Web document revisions

──────────

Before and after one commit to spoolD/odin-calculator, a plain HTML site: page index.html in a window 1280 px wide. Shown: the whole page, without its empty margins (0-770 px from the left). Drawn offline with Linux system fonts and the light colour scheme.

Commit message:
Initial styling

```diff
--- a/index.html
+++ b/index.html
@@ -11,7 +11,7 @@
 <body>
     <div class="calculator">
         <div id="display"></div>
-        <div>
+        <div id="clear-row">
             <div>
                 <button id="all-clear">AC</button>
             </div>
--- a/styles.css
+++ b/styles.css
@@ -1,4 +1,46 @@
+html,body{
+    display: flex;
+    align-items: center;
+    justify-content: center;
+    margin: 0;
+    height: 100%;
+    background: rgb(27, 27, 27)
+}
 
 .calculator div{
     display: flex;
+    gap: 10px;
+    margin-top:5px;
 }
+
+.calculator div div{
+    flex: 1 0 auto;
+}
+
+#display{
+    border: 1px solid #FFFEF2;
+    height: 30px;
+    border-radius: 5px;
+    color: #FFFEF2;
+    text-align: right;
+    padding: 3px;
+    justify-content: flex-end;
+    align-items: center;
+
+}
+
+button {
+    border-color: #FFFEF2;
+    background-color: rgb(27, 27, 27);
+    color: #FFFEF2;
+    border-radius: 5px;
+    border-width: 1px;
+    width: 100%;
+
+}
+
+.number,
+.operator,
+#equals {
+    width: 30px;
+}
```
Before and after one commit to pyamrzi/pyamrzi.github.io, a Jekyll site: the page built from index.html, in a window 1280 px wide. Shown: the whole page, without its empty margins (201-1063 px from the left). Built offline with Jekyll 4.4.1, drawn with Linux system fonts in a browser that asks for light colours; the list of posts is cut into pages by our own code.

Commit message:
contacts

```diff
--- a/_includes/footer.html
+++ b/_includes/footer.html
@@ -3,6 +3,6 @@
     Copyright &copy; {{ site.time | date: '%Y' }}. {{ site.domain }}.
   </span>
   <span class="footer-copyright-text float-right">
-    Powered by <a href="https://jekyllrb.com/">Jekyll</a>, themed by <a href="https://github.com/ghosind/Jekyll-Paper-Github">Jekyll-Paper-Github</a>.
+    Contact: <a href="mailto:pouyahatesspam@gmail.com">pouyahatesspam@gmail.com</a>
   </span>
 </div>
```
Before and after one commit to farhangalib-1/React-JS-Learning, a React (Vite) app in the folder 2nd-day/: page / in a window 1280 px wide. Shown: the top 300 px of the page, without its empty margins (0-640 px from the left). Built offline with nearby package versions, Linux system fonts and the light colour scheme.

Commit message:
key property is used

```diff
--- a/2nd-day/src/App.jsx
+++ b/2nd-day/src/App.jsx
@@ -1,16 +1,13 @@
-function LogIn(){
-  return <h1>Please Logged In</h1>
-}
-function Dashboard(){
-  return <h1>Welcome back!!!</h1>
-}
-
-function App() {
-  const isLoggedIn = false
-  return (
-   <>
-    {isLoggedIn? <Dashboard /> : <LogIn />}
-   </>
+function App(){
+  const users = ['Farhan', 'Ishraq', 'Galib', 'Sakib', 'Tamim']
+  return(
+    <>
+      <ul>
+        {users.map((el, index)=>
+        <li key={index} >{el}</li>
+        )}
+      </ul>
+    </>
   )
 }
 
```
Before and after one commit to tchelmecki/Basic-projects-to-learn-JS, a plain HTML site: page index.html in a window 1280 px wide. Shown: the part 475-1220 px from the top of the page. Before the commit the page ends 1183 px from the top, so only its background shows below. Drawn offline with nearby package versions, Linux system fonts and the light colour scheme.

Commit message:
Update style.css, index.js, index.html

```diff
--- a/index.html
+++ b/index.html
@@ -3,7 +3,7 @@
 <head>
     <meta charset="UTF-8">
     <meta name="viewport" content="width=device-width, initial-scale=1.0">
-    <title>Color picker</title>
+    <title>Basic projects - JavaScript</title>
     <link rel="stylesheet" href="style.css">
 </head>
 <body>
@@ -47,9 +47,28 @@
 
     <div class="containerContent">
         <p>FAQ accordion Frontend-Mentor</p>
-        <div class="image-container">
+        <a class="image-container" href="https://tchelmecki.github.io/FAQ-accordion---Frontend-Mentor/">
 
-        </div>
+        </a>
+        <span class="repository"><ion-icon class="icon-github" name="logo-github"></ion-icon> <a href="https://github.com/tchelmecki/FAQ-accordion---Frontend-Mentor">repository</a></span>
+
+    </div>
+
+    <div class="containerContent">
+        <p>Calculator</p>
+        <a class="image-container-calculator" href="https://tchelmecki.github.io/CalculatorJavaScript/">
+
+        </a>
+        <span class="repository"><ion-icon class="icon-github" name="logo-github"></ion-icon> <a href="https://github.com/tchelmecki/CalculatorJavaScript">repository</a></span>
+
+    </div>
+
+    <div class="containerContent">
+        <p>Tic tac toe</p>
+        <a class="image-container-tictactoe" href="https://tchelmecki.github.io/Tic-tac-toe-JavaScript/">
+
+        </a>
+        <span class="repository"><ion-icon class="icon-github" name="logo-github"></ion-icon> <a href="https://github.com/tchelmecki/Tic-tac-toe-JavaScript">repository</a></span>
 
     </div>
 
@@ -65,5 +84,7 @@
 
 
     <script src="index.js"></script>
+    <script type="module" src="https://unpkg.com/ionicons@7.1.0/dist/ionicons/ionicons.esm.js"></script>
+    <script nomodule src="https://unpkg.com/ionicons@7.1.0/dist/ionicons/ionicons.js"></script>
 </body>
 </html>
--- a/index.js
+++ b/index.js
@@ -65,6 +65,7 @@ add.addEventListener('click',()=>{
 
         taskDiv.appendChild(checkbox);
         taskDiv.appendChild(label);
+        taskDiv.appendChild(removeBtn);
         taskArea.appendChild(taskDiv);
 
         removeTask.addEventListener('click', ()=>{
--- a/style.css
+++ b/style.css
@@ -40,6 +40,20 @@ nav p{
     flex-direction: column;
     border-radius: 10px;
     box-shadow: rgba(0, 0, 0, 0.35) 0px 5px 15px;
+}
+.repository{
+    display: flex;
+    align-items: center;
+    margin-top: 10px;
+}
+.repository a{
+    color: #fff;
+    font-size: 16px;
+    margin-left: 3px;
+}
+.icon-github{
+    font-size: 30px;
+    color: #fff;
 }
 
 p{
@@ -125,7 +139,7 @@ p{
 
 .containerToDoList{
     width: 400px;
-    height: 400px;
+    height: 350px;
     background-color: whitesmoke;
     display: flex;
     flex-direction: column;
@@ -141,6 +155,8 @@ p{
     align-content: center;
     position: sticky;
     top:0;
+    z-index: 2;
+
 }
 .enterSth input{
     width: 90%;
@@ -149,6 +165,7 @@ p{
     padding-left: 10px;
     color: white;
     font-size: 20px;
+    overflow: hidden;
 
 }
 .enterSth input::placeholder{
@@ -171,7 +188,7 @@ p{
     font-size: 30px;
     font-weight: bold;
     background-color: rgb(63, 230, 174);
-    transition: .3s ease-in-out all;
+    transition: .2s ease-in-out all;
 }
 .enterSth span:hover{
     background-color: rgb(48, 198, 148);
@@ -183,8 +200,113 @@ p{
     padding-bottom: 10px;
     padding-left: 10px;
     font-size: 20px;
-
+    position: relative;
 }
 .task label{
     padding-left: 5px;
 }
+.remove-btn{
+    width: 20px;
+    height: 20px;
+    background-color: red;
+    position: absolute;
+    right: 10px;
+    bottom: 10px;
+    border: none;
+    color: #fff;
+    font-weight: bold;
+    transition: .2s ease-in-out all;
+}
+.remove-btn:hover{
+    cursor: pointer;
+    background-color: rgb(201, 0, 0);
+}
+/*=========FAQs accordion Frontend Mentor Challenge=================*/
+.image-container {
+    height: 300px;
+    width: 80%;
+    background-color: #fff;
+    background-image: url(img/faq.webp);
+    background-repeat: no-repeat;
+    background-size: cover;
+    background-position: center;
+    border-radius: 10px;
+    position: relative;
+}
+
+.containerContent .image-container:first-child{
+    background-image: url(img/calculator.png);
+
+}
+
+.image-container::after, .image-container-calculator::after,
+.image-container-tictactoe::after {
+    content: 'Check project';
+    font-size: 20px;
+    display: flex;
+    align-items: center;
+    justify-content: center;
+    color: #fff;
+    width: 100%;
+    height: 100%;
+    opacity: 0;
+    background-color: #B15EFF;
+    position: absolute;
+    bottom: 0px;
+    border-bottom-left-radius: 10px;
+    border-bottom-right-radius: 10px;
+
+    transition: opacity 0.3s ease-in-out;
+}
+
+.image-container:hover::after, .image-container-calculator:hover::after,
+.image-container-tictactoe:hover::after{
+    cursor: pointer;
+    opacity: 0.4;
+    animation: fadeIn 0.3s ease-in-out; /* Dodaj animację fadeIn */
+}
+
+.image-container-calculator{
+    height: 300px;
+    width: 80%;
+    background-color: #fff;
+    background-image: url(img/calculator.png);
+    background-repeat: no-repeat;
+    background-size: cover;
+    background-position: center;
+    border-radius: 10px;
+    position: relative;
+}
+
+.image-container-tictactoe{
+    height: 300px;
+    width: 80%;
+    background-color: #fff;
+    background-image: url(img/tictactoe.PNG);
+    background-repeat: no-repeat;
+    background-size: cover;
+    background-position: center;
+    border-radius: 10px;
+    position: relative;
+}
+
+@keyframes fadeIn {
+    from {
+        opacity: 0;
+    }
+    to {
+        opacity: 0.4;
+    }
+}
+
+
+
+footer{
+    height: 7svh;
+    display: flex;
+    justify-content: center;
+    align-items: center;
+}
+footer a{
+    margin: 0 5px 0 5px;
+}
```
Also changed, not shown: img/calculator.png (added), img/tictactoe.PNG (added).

──────────

Copy out each line carrying the string "height" from the data.

+    height: 100%;
+    height: 30px;
-    height: 400px;
+    height: 350px;
+    height: 20px;
+    height: 300px;
+    height: 100%;
+    height: 300px;
+    height: 300px;
+    height: 7svh;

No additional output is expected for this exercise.